For students, the Master of Arts program in communication provides a broad survey of several discrete areas within the discipline, as well as an in-depth concentration in a selected area. Upon completion of the program, students will be qualified (1) to embark upon or continue careers in the communication professions or (2) to enter a doctoral program in communication. It is anticipated that students will enter the program with diverse backgrounds and with equally diverse interests and needs. Thus, the program is constructed with the greatest possible flexibility. Graduate courses are offered in the areas of interpersonal communication, organizational communication, mass communication, and rhetorical theory and criticism. Because many communication graduate students are fully employed part-time students, all required seminars in the program are offered in the evening.
Admission to the Program
Applicants to the Master of Arts in Communication program must submit a completed application. Application materials are available online. The application includes:
- Official transcripts of all undergraduate and prior graduate work.
- Three letters of recommendation from persons in a position to assess the potential for significant academic achievement.
Normally, an undergraduate degree with a minimum grade point average (GPA) of 3.0 "B" is required. For further information, contact the Graduate School.
Students must meet the College's standards for graduate study.
A minimum of 36 credits of graduate-level course work beyond the bachelor's degree is required, with at least 24 credits at the 600 level or higher.
After matriculation, a graduate student has five years to complete all degree requirements. With sufficient reason a student can request a leave of absence and/or extension of this time limit.
Research Core Courses (12 credits)
- CMC600 Introduction to Research Methods in Communication
- CMC601 Seminar in Quantitative Research Methods in Communication
- CMC602 Seminar in Qualitative Research Methods in Communication
- CMC797 Research Project in Communication
Seminar Core Courses (15 credits)
Seminar courses may not be completed by directed study, independent study or by transfer credit.
- CMC692 Seminar in Rhetorical Theory
- CMC693 Seminar in Organizational Communication
- CMC694 Seminar in Mass Communication
- CMC697 Seminar in Interpersonal Communication
- and ONE of the following:
- CMC690 Seminar in Special Topics in Communication
- CMC691 Seminar in Topics in Rhetorical Criticism
- CMC695 Seminar in Periods and Types of Rhetorical Discourse
- CMC696 Seminar in Media Studies and Criticism
Elective Graduate Courses (9 credits)
Students must complete at least three additional courses at the graduate level. These courses should be selected by advisement.
Independent study (CMC 699 Independent Study in Communication) permits graduate students to study areas or develop projects not available through regular course work. Students are ordinarily permitted to include a maximum of three credits of independent study as part of their Plan of Study. Exceptions to this policy must be approved by the graduate faculty.
Students with strong undergraduate backgrounds in communication, by advisement and with approval by the graduate faculty, may elect to take one or two courses in disciplines other than communication.
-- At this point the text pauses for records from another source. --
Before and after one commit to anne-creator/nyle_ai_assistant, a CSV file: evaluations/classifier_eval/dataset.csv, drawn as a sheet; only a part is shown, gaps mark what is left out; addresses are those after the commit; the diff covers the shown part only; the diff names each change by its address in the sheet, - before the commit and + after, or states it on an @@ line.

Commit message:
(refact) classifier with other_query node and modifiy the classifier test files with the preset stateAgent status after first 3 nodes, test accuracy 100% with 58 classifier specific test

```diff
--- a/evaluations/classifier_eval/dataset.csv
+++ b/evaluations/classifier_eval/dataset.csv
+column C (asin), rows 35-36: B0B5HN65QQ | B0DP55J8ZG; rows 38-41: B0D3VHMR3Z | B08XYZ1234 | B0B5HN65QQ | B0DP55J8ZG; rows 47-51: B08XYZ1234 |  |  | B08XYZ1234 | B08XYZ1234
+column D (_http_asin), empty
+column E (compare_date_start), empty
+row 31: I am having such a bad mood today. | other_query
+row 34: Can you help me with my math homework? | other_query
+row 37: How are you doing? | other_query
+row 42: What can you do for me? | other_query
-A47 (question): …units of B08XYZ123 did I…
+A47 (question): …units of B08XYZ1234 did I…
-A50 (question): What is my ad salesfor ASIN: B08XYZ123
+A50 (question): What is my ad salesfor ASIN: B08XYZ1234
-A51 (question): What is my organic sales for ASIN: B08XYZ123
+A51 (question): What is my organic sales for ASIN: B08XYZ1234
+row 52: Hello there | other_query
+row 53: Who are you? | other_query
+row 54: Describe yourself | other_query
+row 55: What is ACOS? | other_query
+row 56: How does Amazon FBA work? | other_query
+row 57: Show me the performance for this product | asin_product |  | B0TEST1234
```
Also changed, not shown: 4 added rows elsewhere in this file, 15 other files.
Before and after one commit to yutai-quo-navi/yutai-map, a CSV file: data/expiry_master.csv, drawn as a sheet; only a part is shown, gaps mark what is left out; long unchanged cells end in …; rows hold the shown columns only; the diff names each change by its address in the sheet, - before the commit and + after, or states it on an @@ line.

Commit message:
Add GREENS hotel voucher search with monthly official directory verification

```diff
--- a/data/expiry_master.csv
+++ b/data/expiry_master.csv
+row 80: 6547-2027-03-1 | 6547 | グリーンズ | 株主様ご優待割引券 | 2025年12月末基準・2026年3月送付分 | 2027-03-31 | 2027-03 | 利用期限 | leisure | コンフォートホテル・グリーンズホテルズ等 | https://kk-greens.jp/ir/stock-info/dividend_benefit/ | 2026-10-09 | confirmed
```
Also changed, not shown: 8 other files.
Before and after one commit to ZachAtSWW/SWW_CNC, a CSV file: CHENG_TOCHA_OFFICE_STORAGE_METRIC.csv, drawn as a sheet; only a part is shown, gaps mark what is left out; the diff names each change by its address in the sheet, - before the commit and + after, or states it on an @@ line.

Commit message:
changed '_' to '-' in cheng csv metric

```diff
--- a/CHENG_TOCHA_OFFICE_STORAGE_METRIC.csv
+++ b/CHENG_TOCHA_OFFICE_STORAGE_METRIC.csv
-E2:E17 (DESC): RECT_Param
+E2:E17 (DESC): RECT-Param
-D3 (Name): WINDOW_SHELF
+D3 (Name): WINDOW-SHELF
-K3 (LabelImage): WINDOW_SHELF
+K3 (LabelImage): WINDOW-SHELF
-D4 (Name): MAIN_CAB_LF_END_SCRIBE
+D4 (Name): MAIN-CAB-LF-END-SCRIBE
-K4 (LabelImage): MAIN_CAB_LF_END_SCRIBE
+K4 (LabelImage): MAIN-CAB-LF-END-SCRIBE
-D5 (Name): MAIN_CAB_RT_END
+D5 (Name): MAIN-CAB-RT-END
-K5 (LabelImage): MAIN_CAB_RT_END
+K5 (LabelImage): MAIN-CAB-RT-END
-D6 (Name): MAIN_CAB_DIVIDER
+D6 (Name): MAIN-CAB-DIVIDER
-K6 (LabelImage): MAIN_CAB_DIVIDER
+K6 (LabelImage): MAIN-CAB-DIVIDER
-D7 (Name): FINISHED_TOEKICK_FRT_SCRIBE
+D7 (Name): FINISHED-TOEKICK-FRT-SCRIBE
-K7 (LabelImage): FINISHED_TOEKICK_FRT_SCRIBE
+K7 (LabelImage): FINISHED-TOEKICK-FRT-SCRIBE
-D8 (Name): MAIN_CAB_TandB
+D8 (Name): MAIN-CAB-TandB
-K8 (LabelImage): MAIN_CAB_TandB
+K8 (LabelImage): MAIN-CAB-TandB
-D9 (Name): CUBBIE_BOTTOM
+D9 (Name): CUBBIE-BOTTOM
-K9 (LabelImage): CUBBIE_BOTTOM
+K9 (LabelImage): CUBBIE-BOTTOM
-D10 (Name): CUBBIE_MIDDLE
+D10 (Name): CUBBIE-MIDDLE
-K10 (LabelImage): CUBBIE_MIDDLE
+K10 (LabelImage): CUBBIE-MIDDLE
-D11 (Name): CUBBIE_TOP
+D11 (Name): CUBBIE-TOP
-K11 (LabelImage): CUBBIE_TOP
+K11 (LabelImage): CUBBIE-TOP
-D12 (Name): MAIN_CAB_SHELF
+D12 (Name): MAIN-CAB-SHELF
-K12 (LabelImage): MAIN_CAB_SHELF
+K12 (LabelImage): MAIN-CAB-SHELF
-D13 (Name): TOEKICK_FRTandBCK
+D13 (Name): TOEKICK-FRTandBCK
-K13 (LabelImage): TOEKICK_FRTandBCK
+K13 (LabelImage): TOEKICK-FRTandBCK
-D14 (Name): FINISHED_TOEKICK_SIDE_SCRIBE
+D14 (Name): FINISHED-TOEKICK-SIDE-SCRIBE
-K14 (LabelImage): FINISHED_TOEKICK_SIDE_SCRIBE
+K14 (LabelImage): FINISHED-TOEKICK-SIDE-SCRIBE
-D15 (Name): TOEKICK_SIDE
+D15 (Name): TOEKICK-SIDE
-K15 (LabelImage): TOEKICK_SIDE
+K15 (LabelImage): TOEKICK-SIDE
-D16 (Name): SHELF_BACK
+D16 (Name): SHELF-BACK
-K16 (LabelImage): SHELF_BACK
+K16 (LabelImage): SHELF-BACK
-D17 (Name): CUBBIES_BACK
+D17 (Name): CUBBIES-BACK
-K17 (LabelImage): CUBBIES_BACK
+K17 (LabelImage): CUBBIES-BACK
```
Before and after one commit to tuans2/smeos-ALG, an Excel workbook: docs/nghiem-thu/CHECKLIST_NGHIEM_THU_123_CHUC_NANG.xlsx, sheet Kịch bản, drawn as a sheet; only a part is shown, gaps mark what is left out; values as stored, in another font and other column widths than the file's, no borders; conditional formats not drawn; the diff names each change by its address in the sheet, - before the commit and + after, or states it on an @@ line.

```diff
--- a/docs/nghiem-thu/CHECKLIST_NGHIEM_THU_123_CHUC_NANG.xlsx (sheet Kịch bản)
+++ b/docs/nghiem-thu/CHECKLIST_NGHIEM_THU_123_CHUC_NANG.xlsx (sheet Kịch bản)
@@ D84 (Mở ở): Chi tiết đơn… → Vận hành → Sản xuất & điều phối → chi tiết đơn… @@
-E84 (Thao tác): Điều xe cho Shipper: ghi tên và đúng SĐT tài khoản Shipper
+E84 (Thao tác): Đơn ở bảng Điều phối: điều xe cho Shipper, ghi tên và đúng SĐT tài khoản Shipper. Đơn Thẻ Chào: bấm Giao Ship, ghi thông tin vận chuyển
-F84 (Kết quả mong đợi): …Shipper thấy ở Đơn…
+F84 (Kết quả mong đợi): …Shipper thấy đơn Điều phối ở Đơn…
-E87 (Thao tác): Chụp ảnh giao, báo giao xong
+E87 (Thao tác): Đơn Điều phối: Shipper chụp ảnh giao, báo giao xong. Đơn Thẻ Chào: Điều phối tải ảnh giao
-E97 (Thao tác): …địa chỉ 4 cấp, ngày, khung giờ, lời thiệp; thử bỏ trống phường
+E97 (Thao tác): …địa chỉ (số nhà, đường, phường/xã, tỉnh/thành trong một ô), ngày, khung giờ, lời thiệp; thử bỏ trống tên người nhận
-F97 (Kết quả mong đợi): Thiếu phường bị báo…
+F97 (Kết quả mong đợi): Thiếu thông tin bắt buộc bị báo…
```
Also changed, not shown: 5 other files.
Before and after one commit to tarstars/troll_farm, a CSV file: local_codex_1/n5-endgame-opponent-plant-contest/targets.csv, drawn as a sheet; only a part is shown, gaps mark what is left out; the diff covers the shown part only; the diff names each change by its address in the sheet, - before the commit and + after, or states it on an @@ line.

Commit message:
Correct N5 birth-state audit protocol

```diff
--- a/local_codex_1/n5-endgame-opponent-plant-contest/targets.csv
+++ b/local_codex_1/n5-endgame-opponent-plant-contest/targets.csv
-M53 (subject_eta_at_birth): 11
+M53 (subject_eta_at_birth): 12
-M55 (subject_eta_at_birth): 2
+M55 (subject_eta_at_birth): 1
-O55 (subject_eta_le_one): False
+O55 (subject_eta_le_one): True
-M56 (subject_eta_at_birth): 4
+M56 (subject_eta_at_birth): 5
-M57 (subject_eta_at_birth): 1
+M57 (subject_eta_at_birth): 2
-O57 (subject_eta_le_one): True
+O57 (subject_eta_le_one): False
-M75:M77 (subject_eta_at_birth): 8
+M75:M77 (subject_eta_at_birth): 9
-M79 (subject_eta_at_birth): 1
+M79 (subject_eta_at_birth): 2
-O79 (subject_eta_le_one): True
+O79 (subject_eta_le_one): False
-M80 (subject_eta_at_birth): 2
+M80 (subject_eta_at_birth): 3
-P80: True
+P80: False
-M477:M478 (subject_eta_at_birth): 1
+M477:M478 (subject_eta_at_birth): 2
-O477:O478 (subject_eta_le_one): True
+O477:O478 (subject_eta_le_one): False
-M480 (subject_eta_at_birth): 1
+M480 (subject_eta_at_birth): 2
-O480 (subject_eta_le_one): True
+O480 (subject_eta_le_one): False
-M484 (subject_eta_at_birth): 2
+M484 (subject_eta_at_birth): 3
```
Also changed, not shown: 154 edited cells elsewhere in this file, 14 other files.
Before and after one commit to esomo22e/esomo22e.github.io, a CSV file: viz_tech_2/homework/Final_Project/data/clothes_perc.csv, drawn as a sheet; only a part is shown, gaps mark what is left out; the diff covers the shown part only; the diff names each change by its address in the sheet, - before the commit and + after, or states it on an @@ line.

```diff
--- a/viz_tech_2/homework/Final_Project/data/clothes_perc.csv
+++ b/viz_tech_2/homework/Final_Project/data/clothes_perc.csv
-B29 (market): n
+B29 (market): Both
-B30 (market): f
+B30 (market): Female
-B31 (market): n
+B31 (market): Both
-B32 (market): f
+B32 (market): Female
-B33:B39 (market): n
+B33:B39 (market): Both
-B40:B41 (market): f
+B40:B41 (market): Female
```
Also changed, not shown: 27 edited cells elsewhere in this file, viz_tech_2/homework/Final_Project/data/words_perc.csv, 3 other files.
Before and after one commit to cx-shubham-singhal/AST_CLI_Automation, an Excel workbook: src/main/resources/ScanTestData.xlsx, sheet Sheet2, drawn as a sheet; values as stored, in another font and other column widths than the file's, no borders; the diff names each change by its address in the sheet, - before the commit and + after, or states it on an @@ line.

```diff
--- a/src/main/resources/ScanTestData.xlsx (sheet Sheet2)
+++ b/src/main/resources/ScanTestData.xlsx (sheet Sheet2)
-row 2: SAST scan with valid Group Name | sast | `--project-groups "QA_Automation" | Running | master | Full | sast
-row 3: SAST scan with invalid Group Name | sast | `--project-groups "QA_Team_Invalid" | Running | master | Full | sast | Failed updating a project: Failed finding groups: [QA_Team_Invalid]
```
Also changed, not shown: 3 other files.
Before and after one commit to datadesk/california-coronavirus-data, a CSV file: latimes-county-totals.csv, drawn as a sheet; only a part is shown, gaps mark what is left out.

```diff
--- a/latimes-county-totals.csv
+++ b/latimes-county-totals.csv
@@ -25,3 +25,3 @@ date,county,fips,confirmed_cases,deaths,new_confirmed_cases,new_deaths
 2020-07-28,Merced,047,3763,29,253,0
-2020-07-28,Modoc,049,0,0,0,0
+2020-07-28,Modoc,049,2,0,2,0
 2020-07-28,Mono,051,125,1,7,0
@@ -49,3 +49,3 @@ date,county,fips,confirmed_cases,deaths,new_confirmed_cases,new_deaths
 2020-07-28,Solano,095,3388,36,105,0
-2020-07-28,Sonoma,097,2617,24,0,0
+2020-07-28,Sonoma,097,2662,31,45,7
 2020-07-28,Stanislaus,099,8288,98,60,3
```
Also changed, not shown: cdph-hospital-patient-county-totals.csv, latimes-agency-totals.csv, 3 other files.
Students lacking strong undergraduate backgrounds in communication must take their entire Plan of Study in communication courses. Exceptions to this policy must be approved by the graduate faculty.
Students who wish to study film and video production, desktop publishing and related media may do so at the Visual Studies Workshop, located at 31 Prince Street in Rochester. With their advisor's permission, students may take no more than six hours of elective credits there.
Student Learning OutcomesUpon completion of the program, students will be able to:
- Synthesize and evaluate communication research, theories, principles, and practices.
- Create and execute a sound communication research plan.
- Present work effectively through an oral presentation (or another appropriate form) using the standards of the field.
- Write effectively for an audience of communication scholars.